For those who call tennis as just being tippety, tap, tippety, tap, then footage of the 2014 Wimbledon final between Djokovic and Swiss legend Roger Federer may just sway those views.
This contest between Djokovic and Federerwas not just all about brute force.
There were sublime drop-shots, incredibly accurate serves, and stunning volleys .
This five-set thriller had it all and showed what’s so great about sport.
Never knowing what will happen draws thousands to the court and millions more to tune into the telecast match after match, year after year.
Not just to tennis, but sports of all sorts.
Leading two sets to one and holding a match point in the fourth, Djokovic was on the cusp of victory.
Federer showed the mental toughness and skilll that has netted 17 slams, including seven at Wimbledon, by fighting back to win the fourth set.
Momentum was suddenly back with Federer, who had won the first set, before Djokovic started smashing winners from the baseline.
Over the years I have watched many Wimbledon finals and marvelled at Federer’s play to capture the trophy seven times.
In the early hours of Monday morning it looked like he would rule centre court at Wimbledon once again.
But it was not to be as Djokovic won the fifth and final set, 6-4, and duly celebrated a remarkable victory.
In doing so Djokovic regained the world No.1 ranking and netted a seventh slam.
A four-time Australian Open champion, dual Wimbledon titleholder, and one US Open title, Djokovic has all the court-craft to add to the tally.
Novak’s support team includes Boris Becker as a coach.
Although Novak has overtaken him in terms of grand slam victories, Becker holds a record that’s unlikely to be beaten.
At just 17, Becker won the Wimbledon final in 1985.
Yours truly was a year 12 student at Bendigo Senior Secondary College, but still found time to watch most of Becker’s incredible run to win the most cherished prize in tennis.
The epic battle between Djokovic and Federer capped another remarkable fortnight of tennis-watching.
Canberra’s Nick Kyrgios showed he could be the next “big thing” as his run to the quarter-finals included beating Rafael Nadal.
The victory by Petra Kvitova in the women’s final was one of the most complete performances I have seen in any tennis match.
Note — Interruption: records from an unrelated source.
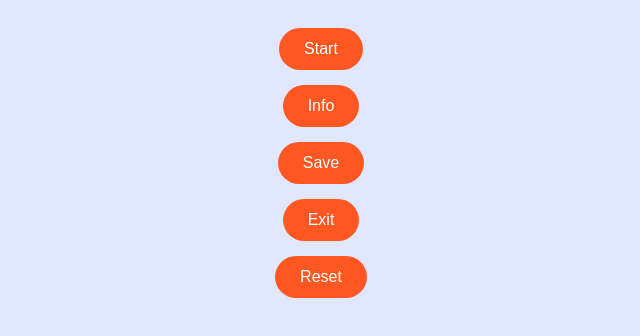
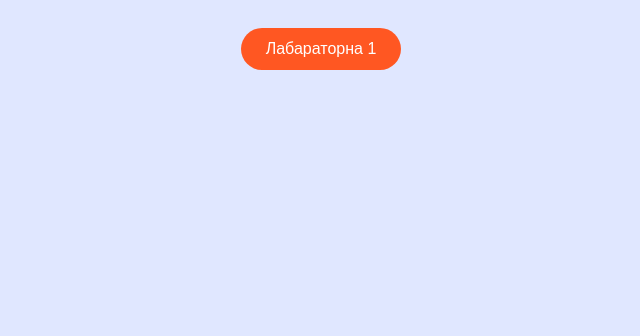
Before and after one commit to VolodymyrKozovyk/4kurs, a plain HTML site: page index.html in a window 1280 px wide. Shown: the whole page, without its empty margins (319-959 px from the left). Drawn offline with Linux system fonts and the light colour scheme.

Commit message:
Update index.html

```diff
--- a/index.html
+++ b/index.html
@@ -3,7 +3,7 @@
 <head>
     <meta charset="UTF-8">
     <meta name="viewport" content="width=device-width, initial-scale=1.0">
-    <title>Simple Buttons</title>
+    <title>Simple Buttons with GitHub Links</title>
     <style>
         body {
             display: flex;
@@ -30,10 +30,6 @@
     </style>
 </head>
 <body>
-    <button>Start</button>
-    <button>Info</button>
-    <button>Save</button>
-    <button>Exit</button>
-    <button>Reset</button>
+    <button onclick="window.location.href='lr1/index.html';">Лабараторна 1</button>
 </body>
 </html>
```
Kvitova’s play brought back memories of the years when Martina Navratilova and Steffi Graf reigned supreme.
Wimbledon, there’s no tennis tournament quite like it.
This story Administrator ready to work first appeared on Nanjing Night Net.